Rasmussen says his proposal—which would require SDOT to do a survey of factors such as how much on- and off-street parking is available in a neighborhood, how many permits an employer requests, and what time employees in the area are on shift—includes plenty of safeguards to ensure that neighborhoods aren't overrun by workers parking their cars during the day.
SDOT, Rasmussen says, would "do a parking survey in a neighborhood and then have meetings with the community. Also, we'd look at the number of employees who would want to park there and balance the availability of on-street parking with demand by the employer ... and not undermine the goal of an RPZ, which is to make sure that people who live in the neighborhood are able to park there."
What, I asked Rasmussen, about the city's stated goal of getting people out of their cars and into alternatives like walking, cycling, and transit? Doesn't a program that makes it easier for people to drive to work encourage driving?
Rasmussen says the legislation factors in that concern, by requiring SDOT to consider whether a neighborhood has easy and plentiful access to transit.
"If a neighborhood is well-served by transit, such as Capitol Hill, then it's highly unlikely that that would be one of the neighborhoods that would get permits," he says. Additionally, areas like 15th Ave. on Capitol Hill near Group Health, which operates 24 hours a day, probably wouldn't be eligible for permits because the residents-out-employees-in daytime model wouldn't work there.

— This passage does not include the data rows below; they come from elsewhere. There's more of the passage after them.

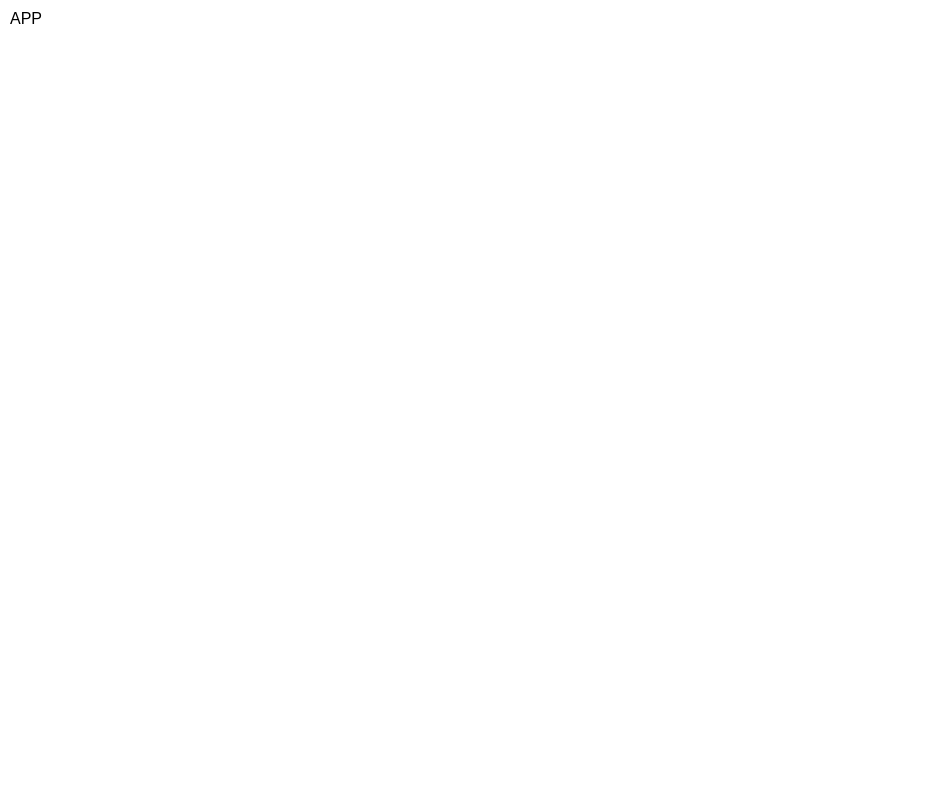
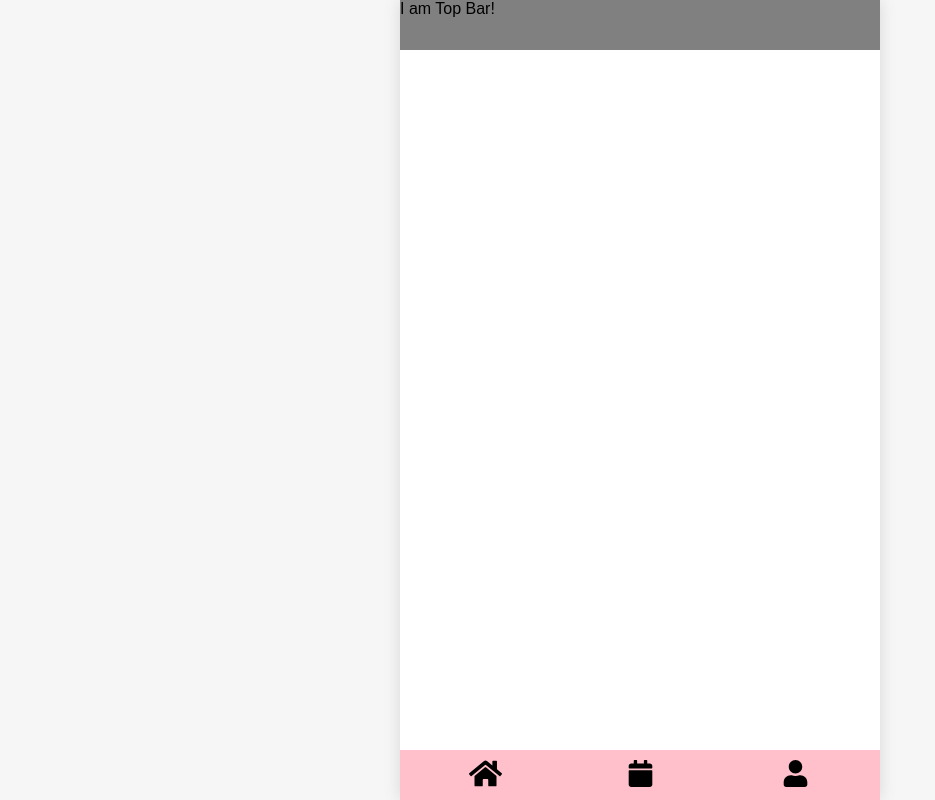
Before and after one commit to Trinity-goorm/TRI-FE, a React (Vite) app: page / in a window 1280 px wide. Shown: the whole page, without its empty margins (0-935 px from the left). Built offline with nearby package versions, Linux system fonts and the light colour scheme.

Commit message:
TRI-34 feat: 라우터 설정 및 하단 탭바 구현

```diff
--- a/package.json
+++ b/package.json
@@ -11,7 +11,10 @@
   },
   "dependencies": {
     "react": "^18.3.1",
-    "react-dom": "^18.3.1"
+    "react-dom": "^18.3.1",
+    "react-icons": "^5.4.0",
+    "react-router-dom": "^7.1.5",
+    "styled-components": "^6.1.15"
   },
   "devDependencies": {
     "@eslint/js": "^9.17.0",
--- a/src/App.css
+++ b/src/App.css
@@ -1,3 +1,4 @@
 body {
-  padding: 10px;
+
+
 }
--- a/src/App.jsx
+++ b/src/App.jsx
@@ -1,11 +1,21 @@
-import './App.css'
+import './App.css';
+import { BrowserRouter as Router, Routes, Route } from "react-router-dom";
+import HomePage from "./pages/home/HomePage.main.jsx";
+import MyDiningPage from "./pages/mydining/MyDiningPage.main.jsx";
+import MyPage from "./pages/mypage/MyPage.main.jsx";
 
 function App() {
 
   return (
-    <>
-      <div>APP</div>
-    </>
+      <Router>
+          <Routes>
+              <Route path="*" element={<HomePage />} />
+              <Route path="/" element={<HomePage />} />
+              <Route path="/mydining" element={<MyDiningPage />} />
+              <Route path="/mypage" element={<MyPage />} />
+
+          </Routes>
+      </Router>
   )
 }
 
--- /dev/null
+++ b/src/components/BottomBar.jsx
@@ -0,0 +1,29 @@
+import * as style from "./style/BottomBar.js";
+import { FaHome, FaUser, FaCalendar } from "react-icons/fa";
+import { Link } from "react-router-dom";
+
+const BottomBar = () => {
+    return (
+        <style.BottomBarContainer>
+            <style.BarContainer>
+                <style.ButtonContainer>
+                    <Link to="/" >
+                        <FaHome size={33} color={"black"}/>
+                    </Link>
+                </style.ButtonContainer>
+                <style.ButtonContainer>
+                    <Link to="/mydining">
+                        <FaCalendar size={27} color={"black"}/>
+                    </Link>
+                </style.ButtonContainer>
+                <style.ButtonContainer>
+                    <Link to="/mypage">
+                        <FaUser size={27} color={"black"}/>
+                    </Link>
+                </style.ButtonContainer>
+            </style.BarContainer>
+        </style.BottomBarContainer>
+    )
+}
+
+export default BottomBar;
--- /dev/null
+++ b/src/components/TopBar.jsx
@@ -0,0 +1,11 @@
+import * as style from "./style/TopBar.js";
+
+const TopBar = () => {
+    return (
+        <style.TopBarContainer>
+            I am Top Bar!
+        </style.TopBarContainer>
+    )
+}
+
+export default TopBar;
--- /dev/null
+++ b/src/components/style/BottomBar.js
@@ -0,0 +1,26 @@
+import styled from "styled-components";
+
+export const BottomBarContainer = styled.div`
+    width: 100%;
+    height: 100%;
+    display: flex;
+    align-items: center;
+    justify-content: center;
+`;
+
+export const BarContainer = styled.div`
+    width: 75%;
+    display: flex;
+    align-items: center;
+    justify-content: space-between;
+
+`;
+
+export const ButtonContainer = styled.div`
+    width:50px;
+    height:50px;
+    display:flex;
+    align-items:center;
+    justify-content:center;
+
+`
--- /dev/null
+++ b/src/components/style/TopBar.js
@@ -0,0 +1,7 @@
+import styled from "styled-components";
+
+export const TopBarContainer = styled.div`
+    width: 100%;
+    height: 100%;
+
+`;
--- a/src/index.css
+++ b/src/index.css
@@ -4,7 +4,18 @@ body * {
 
 html, body {
   margin: 0px;
-  width: 400px;
+  width: 100%;
+  background-color:rgb(246, 246, 246);
+  display: flex;
+  align-items: center;
+  justify-content: center;
+}
+#root {
   background-color: white;
-  display: flex;
+  max-width: 480px;
+  width: 100%;
+  margin: 0 auto;
+  min-height: 800px;
+  height: 100vh;
+  box-shadow: rgba(100, 100, 100, 0.2) 0px 0px 15px 0px;
 }
--- /dev/null
+++ b/src/pages/home/HomePage.main.jsx
@@ -0,0 +1,19 @@
+import * as style from "./style/HomePage.main.js"
+import TopBar from "../../components/TopBar.jsx";
+import BottomBar from "../../components/BottomBar.jsx";
+
+const HomePage = () => {
+    return (
+        <style.TotalContainer>
+            <style.TopBarContainer>
+                <TopBar />
+            </style.TopBarContainer>
+            <style.InnerContainer>
+            </style.InnerContainer>
+            <style.BottomBarContainer>
+                <BottomBar />
+            </style.BottomBarContainer>
+        </style.TotalContainer>
+    )
+}
+export default HomePage;
--- /dev/null
+++ b/src/pages/home/style/HomePage.main.js
@@ -0,0 +1,39 @@
+import styled from "styled-components";
+
+export const TotalContainer = styled.div`
+    display: flex;
+    flex-direction: column;
+    align-items: center;
+    justify-content: center;
+    width: 100%;
+  `;
+
+
+export const TopBarContainer = styled.div`
+    max-width: 480px;
+    width: 100%;
+    height: 50px;
+    position:fixed;
+    top: 0;
+  background-color: gray;
+`;
+
+export const BottomBarContainer = styled.div`
+    max-width: 480px;
+    width: 100%;
+    height: 50px;
+    position:fixed;
+    bottom: 0;
+    background-color: pink;
+`;
+
+export const InnerContainer = styled.div`
+    display: flex;
+    flex: 1;
+    width: 100%;
+    max-width: 480px;
+    background-color: lightgray;
+    margin-top: 50px;
+    margin-bottom: 50px;
+    overflow-y: auto;
+`;
--- /dev/null
+++ b/src/pages/mydining/MyDiningPage.main.jsx
@@ -0,0 +1,8 @@
+const MyDiningPage = () => {
+    return (
+        <div>
+            Mydining Page!
+        </div>
+    )
+}
+export default MyDiningPage;
--- /dev/null
+++ b/src/pages/mypage/MyPage.main.jsx
@@ -0,0 +1,8 @@
+const MyPage = () => {
+    return (
+        <div>
+            MyPage 입니다!
+        </div>
+    )
+}
+export default MyPage;
```
Also changed, not shown: 1 other file (tests, documents, lock files or other folders).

SDOT, for its part, is reluctant to take on the task of deciding which neighborhoods should have less restrictive parking rules. The legislation, SDOT spokesman Rick Sheridan says, "would leave many factors to be judgment calls for the department. We sould have to go out and survey any RPZ that a request comes in for and then try to analyze whether we could or couldn't support employees receiving permits"—a process that would, obviously, also be subject to political pressure from employers and neighborhoods.
And SDOT and Rasmussen also disagree about how much short-term visitors are actually using the RPZ parking (which is free for people who park for fewer than two hours—like, say, people visiting a neighborhood's farmers market, shop, or restaurant). Rasmussen says the neighborhoods that would get employer RPZ access have "no adjacent businesses that would need" short-term parking; SDOT parking manager Margo Polley counters that "a great deal of use of two-hour parking" happens "near a lot of business districts," such as Fremont, the University District, and Capitol Hill.
Rasmussen's transportation committee will discuss the legislation at its meeting on Friday, May 31.